[Records from a dataset]
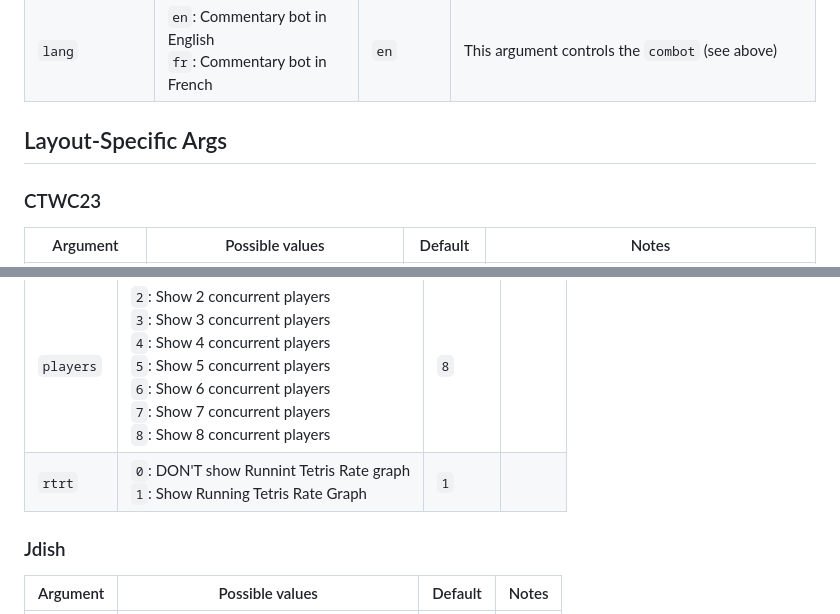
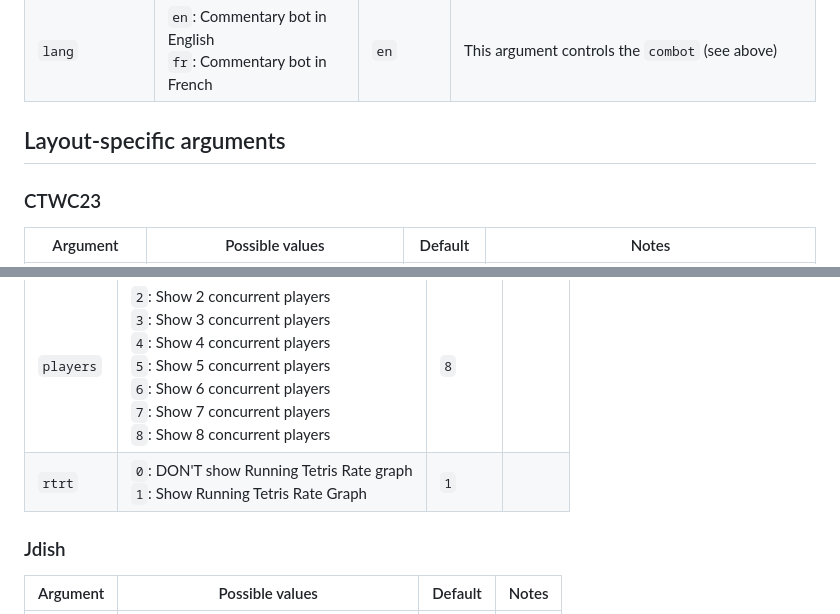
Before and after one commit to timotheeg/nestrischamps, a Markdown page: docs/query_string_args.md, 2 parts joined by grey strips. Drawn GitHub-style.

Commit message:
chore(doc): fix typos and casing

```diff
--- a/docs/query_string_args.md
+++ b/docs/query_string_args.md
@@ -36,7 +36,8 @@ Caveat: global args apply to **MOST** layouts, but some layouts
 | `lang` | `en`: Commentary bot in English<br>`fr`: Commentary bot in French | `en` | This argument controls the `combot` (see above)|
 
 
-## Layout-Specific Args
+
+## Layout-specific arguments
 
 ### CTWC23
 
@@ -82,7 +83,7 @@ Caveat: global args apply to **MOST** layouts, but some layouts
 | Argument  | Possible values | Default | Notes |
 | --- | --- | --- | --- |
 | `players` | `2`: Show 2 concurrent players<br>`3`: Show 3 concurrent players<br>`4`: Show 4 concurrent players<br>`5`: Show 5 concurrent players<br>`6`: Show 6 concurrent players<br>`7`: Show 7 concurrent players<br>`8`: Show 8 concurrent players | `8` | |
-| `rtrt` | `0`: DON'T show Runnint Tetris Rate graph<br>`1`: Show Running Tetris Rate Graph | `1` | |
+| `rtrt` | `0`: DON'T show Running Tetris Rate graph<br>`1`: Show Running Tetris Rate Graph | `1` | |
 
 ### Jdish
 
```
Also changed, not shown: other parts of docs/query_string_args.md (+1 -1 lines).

* * *

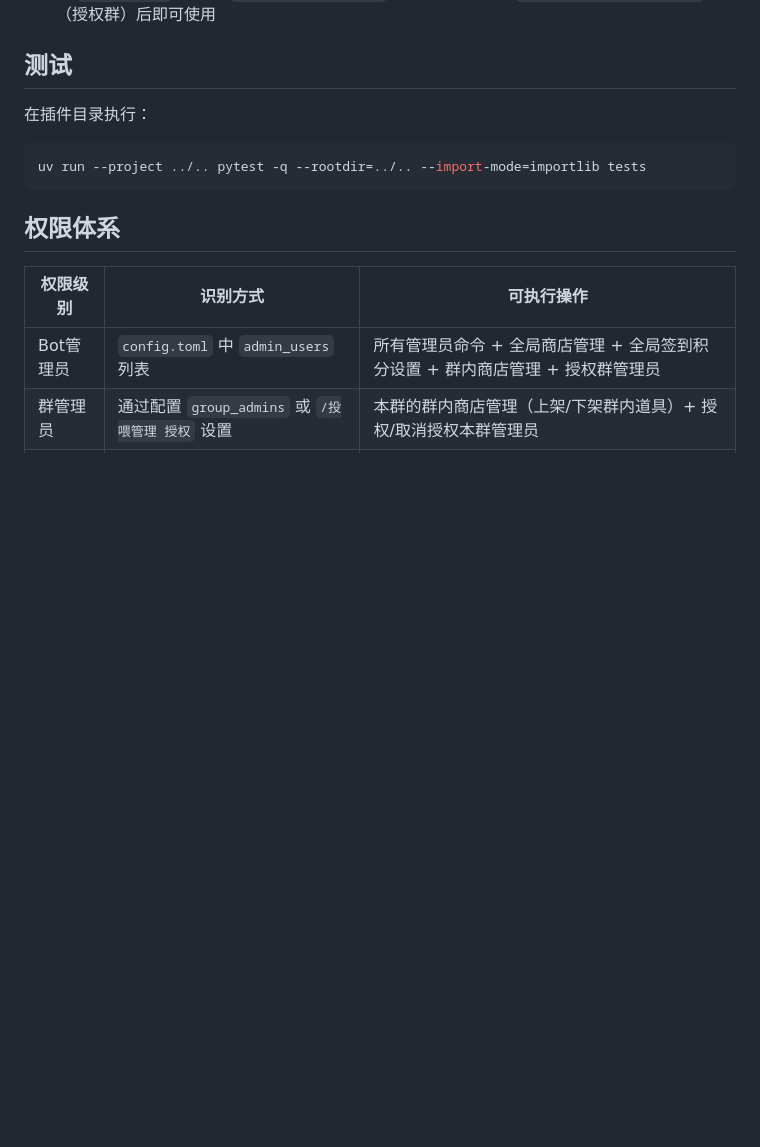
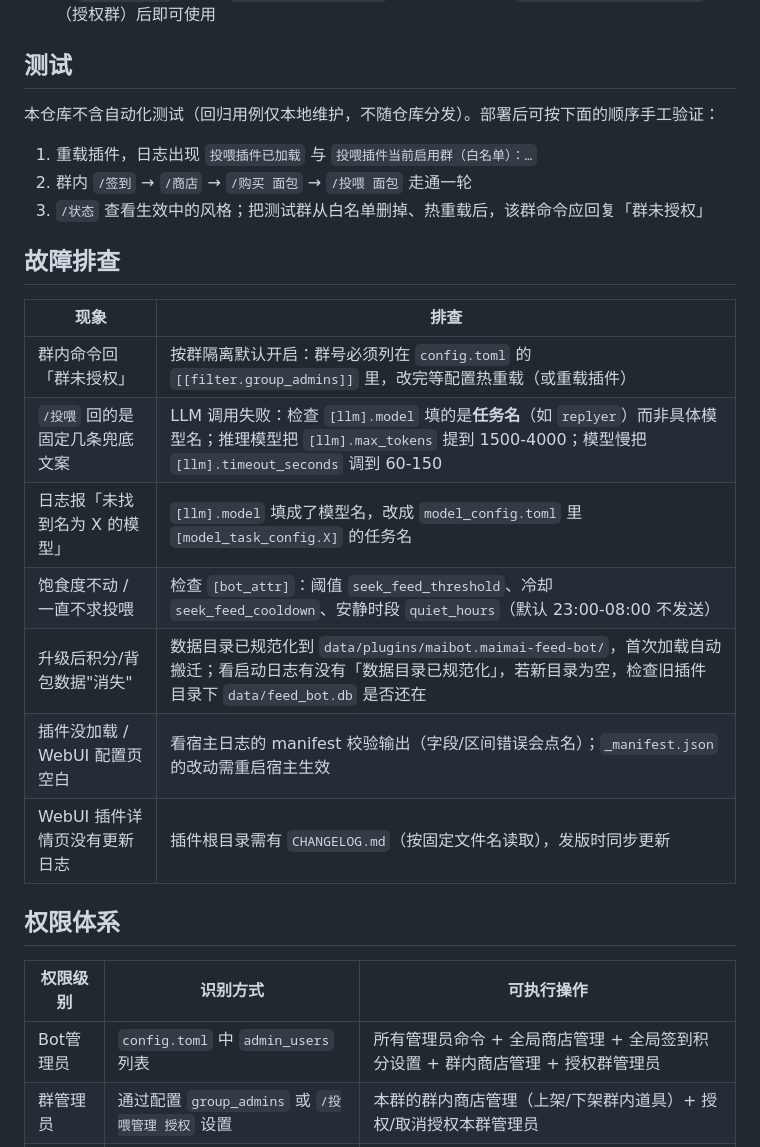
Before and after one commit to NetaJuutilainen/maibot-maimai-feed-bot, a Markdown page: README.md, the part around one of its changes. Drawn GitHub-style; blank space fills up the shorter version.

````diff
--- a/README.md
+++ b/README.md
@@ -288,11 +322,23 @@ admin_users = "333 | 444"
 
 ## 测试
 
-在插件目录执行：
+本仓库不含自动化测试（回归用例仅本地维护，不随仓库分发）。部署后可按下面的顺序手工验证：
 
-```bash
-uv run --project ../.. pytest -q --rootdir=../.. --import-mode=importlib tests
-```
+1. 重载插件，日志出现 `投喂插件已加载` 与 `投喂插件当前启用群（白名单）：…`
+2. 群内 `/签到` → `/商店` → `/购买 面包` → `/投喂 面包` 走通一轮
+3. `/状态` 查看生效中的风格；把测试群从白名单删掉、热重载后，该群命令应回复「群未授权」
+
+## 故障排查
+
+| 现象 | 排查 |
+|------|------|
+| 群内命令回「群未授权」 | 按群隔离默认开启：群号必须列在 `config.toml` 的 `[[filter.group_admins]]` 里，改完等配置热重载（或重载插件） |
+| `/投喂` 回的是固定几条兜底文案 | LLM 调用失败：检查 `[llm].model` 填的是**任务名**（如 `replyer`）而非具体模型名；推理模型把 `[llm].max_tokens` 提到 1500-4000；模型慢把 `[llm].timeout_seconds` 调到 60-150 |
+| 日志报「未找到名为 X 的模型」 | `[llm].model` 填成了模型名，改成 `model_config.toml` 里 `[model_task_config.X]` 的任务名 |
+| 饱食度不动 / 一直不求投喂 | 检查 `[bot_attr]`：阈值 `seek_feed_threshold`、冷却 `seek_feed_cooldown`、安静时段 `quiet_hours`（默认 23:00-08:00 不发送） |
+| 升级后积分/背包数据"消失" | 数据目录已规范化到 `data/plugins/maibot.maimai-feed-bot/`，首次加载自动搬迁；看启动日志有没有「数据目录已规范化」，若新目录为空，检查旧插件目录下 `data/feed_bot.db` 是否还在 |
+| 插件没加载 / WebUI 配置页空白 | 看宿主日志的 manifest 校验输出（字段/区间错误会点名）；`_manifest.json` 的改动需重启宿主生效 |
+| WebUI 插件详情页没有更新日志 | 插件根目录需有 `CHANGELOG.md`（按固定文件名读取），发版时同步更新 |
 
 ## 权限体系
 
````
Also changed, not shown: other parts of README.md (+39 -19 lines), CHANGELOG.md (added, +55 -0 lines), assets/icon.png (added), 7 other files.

## What is expected:
For each line above that carries the word "Markdown", copy it out.

## Response to this task:
Before and after one commit to timotheeg/nestrischamps, a Markdown page: docs/query_string_args.md, 2 parts joined by grey strips. Drawn GitHub-style.
Before and after one commit to NetaJuutilainen/maibot-maimai-feed-bot, a Markdown page: README.md, the part around one of its changes. Drawn GitHub-style; blank space fills up the shorter version.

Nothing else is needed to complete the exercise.